1937 Delage D8-120 and 1938 Bergdorf Goodman evening dress Image courtesy of the Petersen
(LOS ANGELES, June 1, 2010) More attention has been devoted to the design of apparel and automobiles than to any other objects. To celebrate this important link, The Petersen Automotive Museum and Phoenix Art Museum have collaborated on a new exhibit opening at the Petersen on Saturday, July 24, 2010.
Automotivated: Streamlined Fashion and Automobiles will reach from the early 1900s to the height of the Art Deco era to examine the automobile's influence on fashion, fashion's influence on the automobile, and the joint and unexpected influences between both. Cars ranging from a 1913 Mercer Raceabout to a 1938 Delahaye will be displayed with complementary clothing styles of the era to illustrate how each discipline has been shaped by ongoing innovation, changing tastes, and evolving trends. Together, they will reveal how style-conscious individuals embraced cars as fashion accessories and how they ultimately came to consider their vehicles to be additional layers of clothing that were as essential to proclaiming their financial and social status as their hats, gowns, and jewels.
1938 Delahaye Type 135M Competition Roadster by Figoni et Falaschi and 1932 Paquin Day Coa
Automobiles on exhibition include:
1913 Mercer Raceabout
1923 Mercedes 28/95 Targa Florio
1926 Rolls-Royce Town Landaulet
1937 Jaguar SS-100
1934 LaSalle Series 350 Convertible Coupe
1937 Cord 812 Cabriolet
1937 Delage D8-120 Coupe Aerosport
1938 Delahaye 135MS Figoni et Falaschi Roadster
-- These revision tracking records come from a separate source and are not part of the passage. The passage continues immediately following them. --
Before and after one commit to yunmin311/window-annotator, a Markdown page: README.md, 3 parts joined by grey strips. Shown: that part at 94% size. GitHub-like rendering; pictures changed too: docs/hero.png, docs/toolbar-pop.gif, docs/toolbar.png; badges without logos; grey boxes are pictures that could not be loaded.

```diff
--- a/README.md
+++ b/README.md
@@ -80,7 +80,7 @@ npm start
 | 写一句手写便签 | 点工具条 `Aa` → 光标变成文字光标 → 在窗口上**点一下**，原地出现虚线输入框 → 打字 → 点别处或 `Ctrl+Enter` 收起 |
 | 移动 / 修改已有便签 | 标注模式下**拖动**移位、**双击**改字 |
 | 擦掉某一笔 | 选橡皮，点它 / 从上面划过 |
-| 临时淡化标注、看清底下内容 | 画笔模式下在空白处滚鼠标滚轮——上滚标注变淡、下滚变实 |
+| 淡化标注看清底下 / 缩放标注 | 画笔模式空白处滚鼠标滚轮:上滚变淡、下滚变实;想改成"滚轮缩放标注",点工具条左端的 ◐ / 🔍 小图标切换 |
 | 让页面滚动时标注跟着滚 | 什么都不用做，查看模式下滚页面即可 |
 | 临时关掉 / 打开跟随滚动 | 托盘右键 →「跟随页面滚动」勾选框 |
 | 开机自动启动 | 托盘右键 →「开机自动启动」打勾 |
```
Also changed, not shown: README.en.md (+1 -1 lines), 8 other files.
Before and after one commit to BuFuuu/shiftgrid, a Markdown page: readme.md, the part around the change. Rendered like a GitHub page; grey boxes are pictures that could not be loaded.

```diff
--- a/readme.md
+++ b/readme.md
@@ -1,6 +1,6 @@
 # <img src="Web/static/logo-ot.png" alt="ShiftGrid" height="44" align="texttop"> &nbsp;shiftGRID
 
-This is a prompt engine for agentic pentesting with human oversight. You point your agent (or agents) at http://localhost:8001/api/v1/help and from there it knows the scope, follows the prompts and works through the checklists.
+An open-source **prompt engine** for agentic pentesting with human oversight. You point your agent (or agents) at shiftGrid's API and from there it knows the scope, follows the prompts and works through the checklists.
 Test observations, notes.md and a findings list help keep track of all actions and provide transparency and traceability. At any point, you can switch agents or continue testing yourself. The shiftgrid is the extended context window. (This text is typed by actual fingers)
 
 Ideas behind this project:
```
The automobile-inspired clothing drawn from Phoenix Art Museum's fashion design collection will range from bulky but protective dusters, hats, gloves and other accoutrements created in the early days of the automobile to the stylish gowns, stoles, capes, dresses and ensembles that developed in the Art Deco period. As the streamlined forms of the automobile came to be highlighted, so did the streamlined forms of the human figure. Undergarments designed to accentuate the human form in order to compliment the clothing that was draped over them will be exhibited to provide an inside look at what it took to streamline society. Automotivated: Streamlined Fashion and Automobiles showcases designs by Gabrielle "Coco" Chanel, Sophie Gimbel, Nina Ricci, Hattie Carnegie, and Jeanne Lanvin.
1934 LaSalle Model 350 Convertible Coupe and 1939 Hattie Carnegie Dress Images courtesy of
The Petersen Automotive Museum Foundation is a non-profit 501(c)(3) charity. The Museum is located at 6060 Wilshire Boulevard (at Fairfax) in Los Angeles. Admission prices are $10 for general admission adults, $5 for seniors and students with ID, and $3 for children ages 5 to 12. Museum members and children under five are admitted free. Covered parking is available for $2 per half hour with an $8 maximum for Museum visitors. Museum hours are Tuesday through Sunday from 10am to 6pm. For general Museum information, call 323/930-CARS or visit the Museum's Web site at: www.Petersen.org.
Founded in 1966, Phoenix Art Museum's fashion design collection is notable for its quality and comprehensiveness and is comprised of more than 5,000 objects of American and European men's, women's and children's dress and accessories dating from the late 17th century to the present. Phoenix Art Museum is one of only a handful of art museums in the country with a long and continuous active fashion program. To learn more visit www.PhxArt.org.